People are much wiser and savvier this time. They are aware of the history of the previous regime change. There is also a strong left leaning and Communist movement in Iran. Mansoor Hekmat, the leader of the Working-communist movement is popular among the left in Iran. His works are read and discussed by left students, youth and workers. Therefore the regime and the right wing opposition try very hard to discredit him. One of the characteristics of the Iranian political scene is the existence of outspoken and organised Communist organisations abroad, mostly those who fled the mass killing of the 80s and sought refuge in the West. The left is very active in exposing the right wing opposition and the regime-change plan by the West.
Do the right wing opposition have a chance to gain power? Yes, they do. It’s all about power. They have the backing of the West and the international bourgeoisie; they have huge funding and media. In one word they have the world power and money at their disposal. If a regime-change scenario ever comes to realisation, they are the candidates. Having said that, this time around a regime-change is not easy. They have been trying for the past two years and still no success; they haven’t even come close.
The ball is in our court. We Worker-communists must do our outmost to organise the working class, the toiling masses, the women’s liberation movement and all the freedom- loving and egalitarian section of the population to overthrow the regime and organise a socialist revolution. It’s not easy, but not impossible.

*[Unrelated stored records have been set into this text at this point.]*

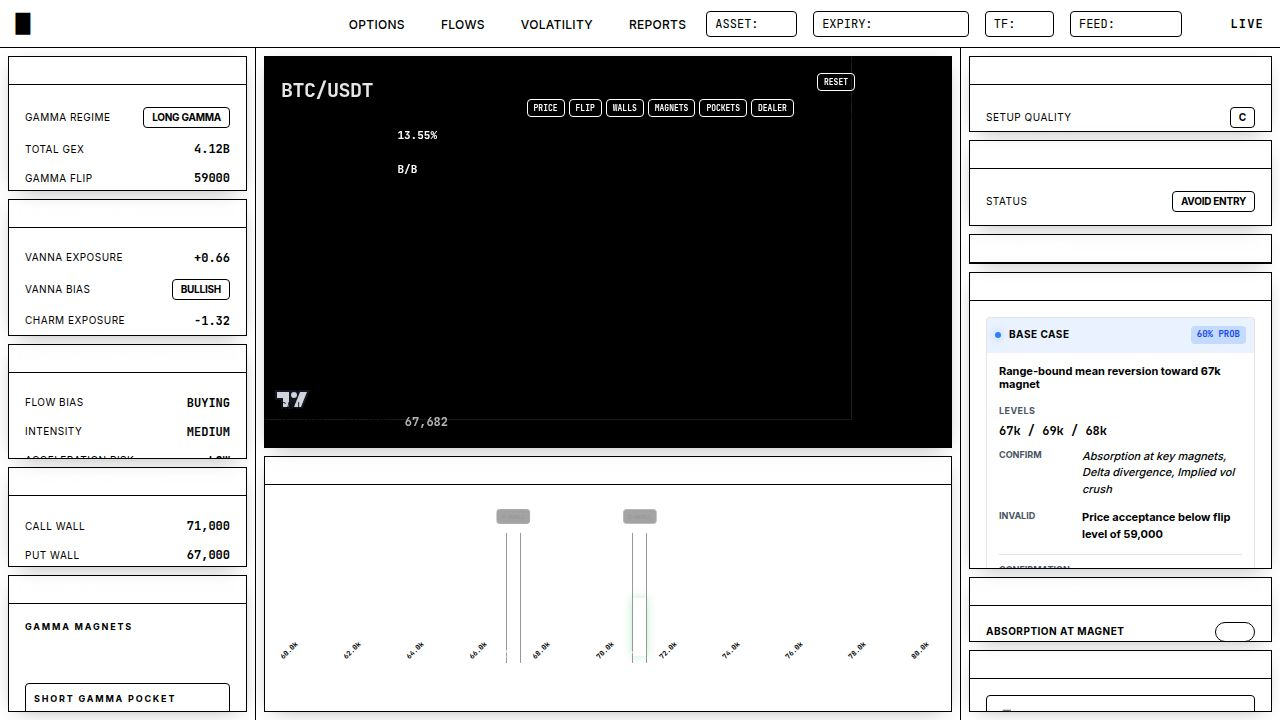
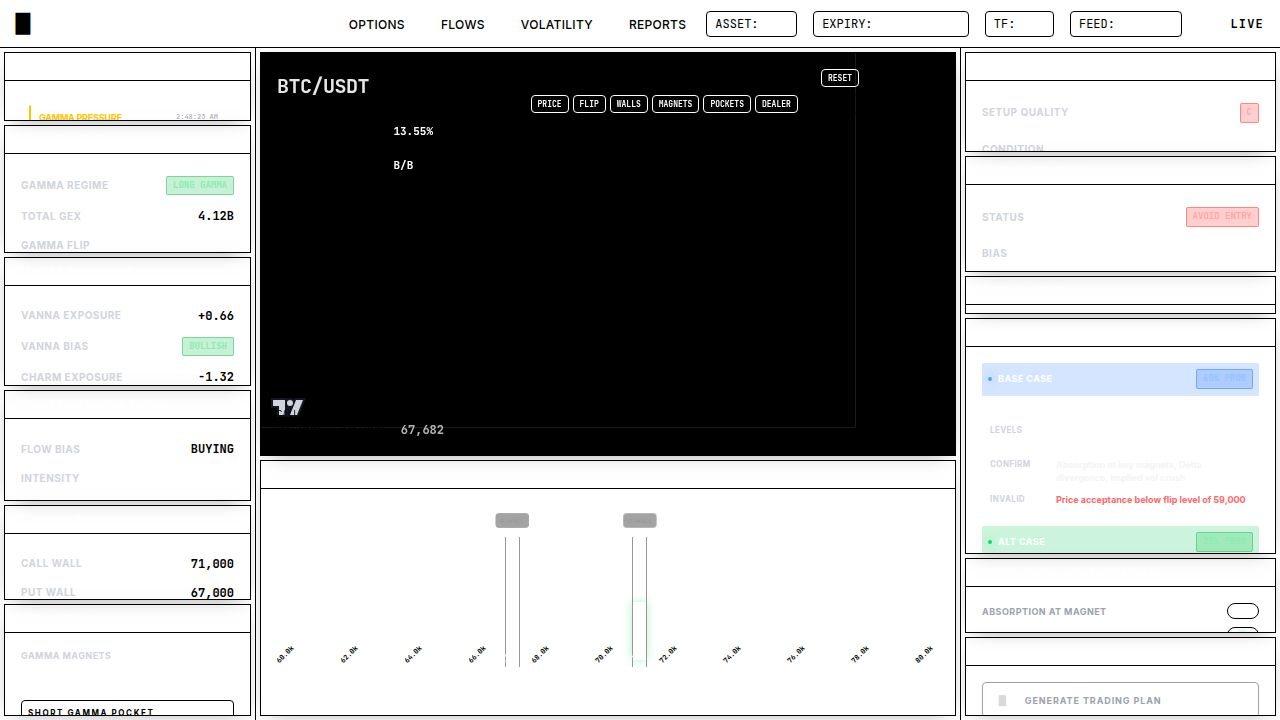
Improve text readability and contrast across the dashboard interface
Enhance dashboard text contrast by adjusting color tokens for labels, secondary text, and muted elements. Refine scenario card visibility with increased background opacity and high-contrast text for thesis and levels. Update alert border and title colors, and improve badge contrast for better legibility.

Replit-Commit-Author: Agent
Replit-Commit-Session-Id: f6c5170a-22e2-47a2-be42-87f4565b3f5b
Replit-Commit-Checkpoint-Type: full_checkpoint
Replit-Commit-Event-Id: dfe659e0-ab78-4258-95f8-cb3b72e1ef05
Replit-Commit-Screenshot-Url: https://storage.googleapis.com/screenshot-production-us-central1/0816ca60-048d-4c47-9f02-2b324f40955c/f6c5170a-22e2-47a2-be42-87f4565b3f5b/qSQMPK2
Replit-Helium-Checkpoint-Created: true

diff --git a/client/src/components/terminal/RightSidebar.tsx b/client/src/components/terminal/RightSidebar.tsx
@@ -500,19 +500,19 @@ OR dealer hedge flow accelerates
               )}
             >
               <div className={cn(
-                "flex justify-between items-center p-1.5 border-b border-white/5",
-                scenario.type === "BASE" ? "bg-blue-500/10" : 
-                scenario.type === "ALT" ? "bg-green-500/10" : 
-                "bg-orange-500/10"
+                "flex justify-between items-center p-1.5 border-b border-white/10",
+                scenario.type === "BASE" ? "bg-blue-500/20" : 
+                scenario.type === "ALT" ? "bg-green-500/20" : 
+                "bg-orange-500/20"
               )}>
                 <div className="flex items-center space-x-1.5">
                   <div className={cn(
                     "w-1 h-1 rounded-full",
-                    scenario.type === "BASE" ? "bg-blue-500 shadow-[0_0_8px_rgba(59,130,246,0.5)]" : 
-                    scenario.type === "ALT" ? "bg-green-500 shadow-[0_0_8px_rgba(34,197,94,0.5)]" : 
-                    "bg-orange-500 shadow-[0_0_8px_rgba(249,115,22,0.5)]"
+                    scenario.type === "BASE" ? "bg-blue-400 shadow-[0_0_8px_rgba(59,130,246,0.5)]" : 
+                    scenario.type === "ALT" ? "bg-green-400 shadow-[0_0_8px_rgba(34,197,94,0.5)]" : 
+                    "bg-orange-400 shadow-[0_0_8px_rgba(249,115,22,0.5)]"
                   )}></div>
-                  <span className="text-[9px] font-bold terminal-text-secondary uppercase tracking-wider">{scenario.type} CASE</span>
+                  <span className="text-[9px] font-bold terminal-text-primary uppercase tracking-wider">{scenario.type} CASE</span>
                 </div>
                 <span className={cn(
                   "terminal-badge",
@@ -537,17 +537,17 @@ OR dealer hedge flow accelerates
                   
                   <div className="grid grid-cols-[60px_1fr] gap-1.5">
                     <span className="terminal-text-label text-[8px]">Confirm</span>
-                    <span className="terminal-text-secondary font-bold italic text-[9px]">{scenario.confirmation.join(", ")}</span>
+                    <span className="terminal-text-secondary font-bold text-[9px]">{scenario.confirmation.join(", ")}</span>
                   </div>
                   <div className="grid grid-cols-[60px_1fr] gap-1.5">
                     <span className="terminal-text-label text-[8px]">Invalid</span>
-                    <span className="text-terminal-negative font-bold text-[9px]">{scenario.invalidation}</span>
+                    <span className="text-red-400 font-bold text-[9px]">{scenario.invalidation}</span>
                   </div>
                 </div>
               </div>
             </div>
           ))}
-          {!scenarios && <div className="text-[10px] text-terminal-muted p-3">Loading scenarios...</div>}
+          {!scenarios && <div className="text-[10px] terminal-text-muted p-3">Loading scenarios...</div>}
         </div>
       </TerminalPanel>
 

diff --git a/client/src/index.css b/client/src/index.css
@@ -71,8 +71,8 @@
   --terminal-bg: 0 0% 4%;      /* #0b0b0b */
   --terminal-panel: 0 0% 7%;   /* #111111 */
   --terminal-border: 0 0% 12%;
-  --terminal-text: 0 0% 88%;
-  --terminal-muted: 0 0% 45%;
+  --terminal-text: 0 0% 95%;   /* Increased from 88% for better base readability */
+  --terminal-muted: 0 0% 65%;  /* Increased from 45% for readable metadata */
   --terminal-positive: 142 71% 45%;
   --terminal-negative: 0 100% 62%; /* #ff3b3b */
   --terminal-accent: 0 100% 62%;   /* #ff3b3b */
@@ -93,18 +93,18 @@
 }
 
 @utility terminal-text-secondary {
-  color: #e5e5e5; /* High-contrast off-white (90%) */
+  color: #f3f4f6; /* High-contrast off-white (gray-100) */
 }
 
 @utility terminal-text-label {
-  color: #a3a3a3; /* Clearly readable gray (60% equivalent but solid) */
+  color: #d1d5db; /* High-contrast gray (gray-300) for labels */
   font-weight: 700;
   text-transform: uppercase;
   letter-spacing: 0.05em;
 }
 
 @utility terminal-text-muted {
-  color: var(--color-terminal-muted); /* Metadata only */
+  color: #9ca3af; /* gray-400 for metadata - still very readable */
 }
 
 @utility terminal-card {
@@ -122,13 +122,13 @@
   cursor: pointer;
 
   &:hover {
-    border-color: #404040;
+    border-color: #4b5563; /* gray-600 for better hover visibility */
   }
 }
 
 @utility terminal-card-selected {
   border-color: var(--color-terminal-accent);
-  box-shadow: 0 0 0 1px rgba(255, 59, 59, 0.3);
+  box-shadow: 0 0 0 1px rgba(255, 59, 59, 0.4);
 }
 
 @utility terminal-badge {
@@ -141,27 +141,27 @@
 }
 
 @utility terminal-badge-info {
-  background-color: rgba(59, 130, 246, 0.15);
-  color: #60a5fa;
-  border: 1px solid rgba(59, 130, 246, 0.3);
+  background-color: rgba(59, 130, 246, 0.25);
+  color: #93c5fd; /* blue-300 for readability */
+  border: 1px solid rgba(59, 130, 246, 0.5);
 }
 
 @utility terminal-badge-success {
-  background-color: rgba(34, 197, 94, 0.15);
-  color: #4ade80;
-  border: 1px solid rgba(34, 197, 94, 0.3);
+  background-color: rgba(34, 197, 94, 0.25);
+  color: #86efac; /* green-300 for readability */
+  border: 1px solid rgba(34, 197, 94, 0.5);
 }
 
 @utility terminal-badge-warning {
-  background-color: rgba(234, 179, 8, 0.15);
-  color: #eab308;
-  border: 1px solid rgba(234, 179, 8, 0.3);
+  background-color: rgba(234, 179, 8, 0.25);
+  color: #fde047; /* yellow-300 for readability */
+  border: 1px solid rgba(234, 179, 8, 0.5);
 }
 
 @utility terminal-badge-error {
-  background-color: rgba(255, 59, 59, 0.15);
-  color: #ff3b3b;
-  border: 1px solid rgba(255, 59, 59, 0.3);
+  background-color: rgba(255, 59, 59, 0.25);
+  color: #fca5a5; /* red-300 for readability */
+  border: 1px solid rgba(255, 59, 59, 0.5);
 }
 
 /* Scrollbar styling */

diff --git a/client/src/components/terminal/LeftSidebar.tsx b/client/src/components/terminal/LeftSidebar.tsx
@@ -101,7 +101,7 @@ export function LeftSidebar() {
       <TerminalPanel title="ALERT CENTER">
         <div className="p-2 space-y-2">
           {alerts.length === 0 ? (
-            <div className="py-3 px-2 border border-dashed border-white/10 rounded-sm text-center bg-terminal-panel/30">
+            <div className="py-3 px-2 border border-dashed border-white/20 rounded-sm text-center bg-terminal-panel/30">
               <div className="terminal-text-label mb-1 text-[9px]">NO ACTIVE ALERTS</div>
               <div className="text-[9px] terminal-text-muted leading-tight">System monitoring flow conditions...</div>
             </div>
@@ -111,15 +111,15 @@ export function LeftSidebar() {
                 key={alert.id} 
                 className={cn(
                   "p-2 terminal-card border-l-2",
-                  alert.type === "warning" ? "border-l-yellow-500" : 
-                  alert.type === "error" ? "border-l-terminal-negative" : "border-l-blue-500"
+                  alert.type === "warning" ? "border-l-yellow-400" : 
+                  alert.type === "error" ? "border-l-terminal-negative" : "border-l-blue-400"
                 )}
               >
                 <div className="flex justify-between items-start mb-0.5">
                   <span className={cn(
                     "text-[9px] font-bold uppercase tracking-tight leading-none",
-                    alert.type === "warning" ? "text-yellow-500" : 
-                    alert.type === "error" ? "text-terminal-negative" : "text-blue-500"
+                    alert.type === "warning" ? "text-yellow-400" : 
+                    alert.type === "error" ? "text-terminal-negative" : "text-blue-400"
                   )}>{alert.title}</span>
                   <span className="text-[7px] font-mono terminal-text-muted leading-none">{alert.timestamp}</span>
                 </div>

⏭ Asar Majedi is a Member of Hekmatist Party leadership & Chairperson of Organisation for Women’s Liberation